■ **AIM OF THE EXERCISE**: Collect all lines from the records below that include the word "logger".

*** THE DATA ***

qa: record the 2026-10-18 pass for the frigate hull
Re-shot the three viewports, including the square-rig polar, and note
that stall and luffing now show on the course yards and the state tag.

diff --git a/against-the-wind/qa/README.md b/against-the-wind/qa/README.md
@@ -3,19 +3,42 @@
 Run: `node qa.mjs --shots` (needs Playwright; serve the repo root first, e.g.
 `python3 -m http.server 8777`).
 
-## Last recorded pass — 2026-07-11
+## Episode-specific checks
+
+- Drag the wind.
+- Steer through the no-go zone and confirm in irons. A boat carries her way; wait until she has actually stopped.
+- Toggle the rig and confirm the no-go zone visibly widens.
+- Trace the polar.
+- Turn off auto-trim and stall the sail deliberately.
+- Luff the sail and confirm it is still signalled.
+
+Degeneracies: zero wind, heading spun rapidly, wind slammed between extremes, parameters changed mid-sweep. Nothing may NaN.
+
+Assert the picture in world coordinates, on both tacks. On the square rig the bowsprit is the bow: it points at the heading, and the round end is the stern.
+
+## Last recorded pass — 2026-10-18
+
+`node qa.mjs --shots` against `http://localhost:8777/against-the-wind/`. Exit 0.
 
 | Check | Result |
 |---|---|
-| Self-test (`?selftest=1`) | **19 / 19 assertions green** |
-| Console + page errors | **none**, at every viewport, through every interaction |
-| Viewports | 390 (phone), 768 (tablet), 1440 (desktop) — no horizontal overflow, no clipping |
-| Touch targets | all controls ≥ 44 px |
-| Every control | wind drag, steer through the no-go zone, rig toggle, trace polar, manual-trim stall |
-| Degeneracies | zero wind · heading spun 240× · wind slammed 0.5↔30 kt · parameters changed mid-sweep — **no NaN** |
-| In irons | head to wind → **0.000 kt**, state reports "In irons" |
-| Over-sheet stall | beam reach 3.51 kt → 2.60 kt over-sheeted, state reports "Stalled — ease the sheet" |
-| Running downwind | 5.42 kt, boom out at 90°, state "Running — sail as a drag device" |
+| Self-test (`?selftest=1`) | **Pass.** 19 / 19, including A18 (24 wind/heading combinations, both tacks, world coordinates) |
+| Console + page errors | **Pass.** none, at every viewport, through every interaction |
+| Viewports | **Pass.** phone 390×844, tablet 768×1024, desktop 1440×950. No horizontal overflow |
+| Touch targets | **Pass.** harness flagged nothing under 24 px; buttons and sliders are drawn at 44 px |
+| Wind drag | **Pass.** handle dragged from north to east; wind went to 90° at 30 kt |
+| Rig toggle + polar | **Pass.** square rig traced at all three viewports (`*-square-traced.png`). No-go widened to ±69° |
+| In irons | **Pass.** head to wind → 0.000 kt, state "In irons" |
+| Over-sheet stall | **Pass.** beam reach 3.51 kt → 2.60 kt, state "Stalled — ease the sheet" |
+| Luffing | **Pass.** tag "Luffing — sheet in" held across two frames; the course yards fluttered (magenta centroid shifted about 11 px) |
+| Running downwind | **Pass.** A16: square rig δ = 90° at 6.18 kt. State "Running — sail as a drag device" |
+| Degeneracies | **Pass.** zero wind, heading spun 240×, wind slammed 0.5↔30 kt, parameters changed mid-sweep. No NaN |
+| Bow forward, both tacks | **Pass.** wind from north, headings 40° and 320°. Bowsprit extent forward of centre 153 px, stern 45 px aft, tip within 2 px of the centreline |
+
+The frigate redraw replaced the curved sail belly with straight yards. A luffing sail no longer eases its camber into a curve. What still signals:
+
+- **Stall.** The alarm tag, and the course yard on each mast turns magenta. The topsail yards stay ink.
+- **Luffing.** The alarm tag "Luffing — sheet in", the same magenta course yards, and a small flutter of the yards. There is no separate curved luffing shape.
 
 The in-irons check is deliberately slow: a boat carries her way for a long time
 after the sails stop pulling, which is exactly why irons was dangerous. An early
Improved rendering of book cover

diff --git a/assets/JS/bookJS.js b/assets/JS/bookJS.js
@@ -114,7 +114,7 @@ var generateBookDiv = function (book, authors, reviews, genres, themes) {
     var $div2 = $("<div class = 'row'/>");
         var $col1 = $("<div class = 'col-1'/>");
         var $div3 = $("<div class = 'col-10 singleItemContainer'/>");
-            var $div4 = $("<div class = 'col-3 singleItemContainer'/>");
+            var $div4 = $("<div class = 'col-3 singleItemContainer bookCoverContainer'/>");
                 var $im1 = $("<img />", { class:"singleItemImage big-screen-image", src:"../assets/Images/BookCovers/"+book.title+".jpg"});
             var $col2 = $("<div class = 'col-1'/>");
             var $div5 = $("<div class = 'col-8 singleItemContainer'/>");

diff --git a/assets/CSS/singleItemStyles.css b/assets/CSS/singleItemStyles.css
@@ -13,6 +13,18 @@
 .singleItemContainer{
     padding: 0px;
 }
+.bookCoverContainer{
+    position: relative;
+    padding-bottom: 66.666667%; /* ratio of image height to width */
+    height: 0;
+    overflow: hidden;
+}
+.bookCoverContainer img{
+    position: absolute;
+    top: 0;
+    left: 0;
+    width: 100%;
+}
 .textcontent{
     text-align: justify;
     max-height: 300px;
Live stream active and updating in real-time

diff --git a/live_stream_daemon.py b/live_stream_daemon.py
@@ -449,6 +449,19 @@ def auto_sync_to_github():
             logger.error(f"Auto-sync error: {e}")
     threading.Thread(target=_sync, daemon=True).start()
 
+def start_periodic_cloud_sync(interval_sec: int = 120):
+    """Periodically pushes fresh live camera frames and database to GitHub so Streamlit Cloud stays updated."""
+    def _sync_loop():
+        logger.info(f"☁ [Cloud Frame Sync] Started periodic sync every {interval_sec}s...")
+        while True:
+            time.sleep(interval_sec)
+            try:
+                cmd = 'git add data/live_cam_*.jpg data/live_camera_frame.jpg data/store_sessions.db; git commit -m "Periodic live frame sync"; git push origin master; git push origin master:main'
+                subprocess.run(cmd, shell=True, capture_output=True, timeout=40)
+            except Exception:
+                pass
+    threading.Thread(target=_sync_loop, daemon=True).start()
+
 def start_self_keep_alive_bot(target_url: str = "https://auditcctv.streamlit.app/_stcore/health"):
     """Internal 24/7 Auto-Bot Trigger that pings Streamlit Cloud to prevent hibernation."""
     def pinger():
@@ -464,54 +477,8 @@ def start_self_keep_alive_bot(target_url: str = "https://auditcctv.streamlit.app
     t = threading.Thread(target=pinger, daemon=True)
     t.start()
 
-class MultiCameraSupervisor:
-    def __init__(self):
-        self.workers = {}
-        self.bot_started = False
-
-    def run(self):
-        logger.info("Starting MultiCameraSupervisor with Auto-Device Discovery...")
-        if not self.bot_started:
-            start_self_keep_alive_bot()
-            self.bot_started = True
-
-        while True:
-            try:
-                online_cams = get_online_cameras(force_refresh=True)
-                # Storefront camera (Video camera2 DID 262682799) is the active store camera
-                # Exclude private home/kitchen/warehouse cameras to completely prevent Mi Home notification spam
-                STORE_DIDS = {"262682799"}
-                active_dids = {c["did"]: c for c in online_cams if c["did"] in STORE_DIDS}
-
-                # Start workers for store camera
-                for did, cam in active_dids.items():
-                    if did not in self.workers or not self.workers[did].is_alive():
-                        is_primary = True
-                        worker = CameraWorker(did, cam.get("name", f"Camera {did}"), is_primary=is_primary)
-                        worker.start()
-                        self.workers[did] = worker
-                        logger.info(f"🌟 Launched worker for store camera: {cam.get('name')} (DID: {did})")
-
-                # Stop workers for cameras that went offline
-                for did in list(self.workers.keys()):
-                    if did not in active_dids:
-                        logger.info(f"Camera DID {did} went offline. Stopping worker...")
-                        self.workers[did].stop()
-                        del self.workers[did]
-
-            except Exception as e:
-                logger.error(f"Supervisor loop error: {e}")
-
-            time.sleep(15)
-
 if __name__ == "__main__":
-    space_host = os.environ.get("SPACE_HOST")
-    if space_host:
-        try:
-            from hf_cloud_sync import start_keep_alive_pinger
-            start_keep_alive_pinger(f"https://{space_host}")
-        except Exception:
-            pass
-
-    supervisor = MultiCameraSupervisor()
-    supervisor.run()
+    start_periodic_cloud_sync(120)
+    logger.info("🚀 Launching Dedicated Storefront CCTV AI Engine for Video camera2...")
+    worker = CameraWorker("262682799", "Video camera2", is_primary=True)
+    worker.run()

*** End of THE DATA ***

■ **TASK SOLUTION**:
             logger.error(f"Auto-sync error: {e}")
+        logger.info(f"☁ [Cloud Frame Sync] Started periodic sync every {interval_sec}s...")
-        logger.info("Starting MultiCameraSupervisor with Auto-Device Discovery...")
-                        logger.info(f"🌟 Launched worker for store camera: {cam.get('name')} (DID: {did})")
-                        logger.info(f"Camera DID {did} went offline. Stopping worker...")
-                logger.error(f"Supervisor loop error: {e}")
+    logger.info("🚀 Launching Dedicated Storefront CCTV AI Engine for Video camera2...")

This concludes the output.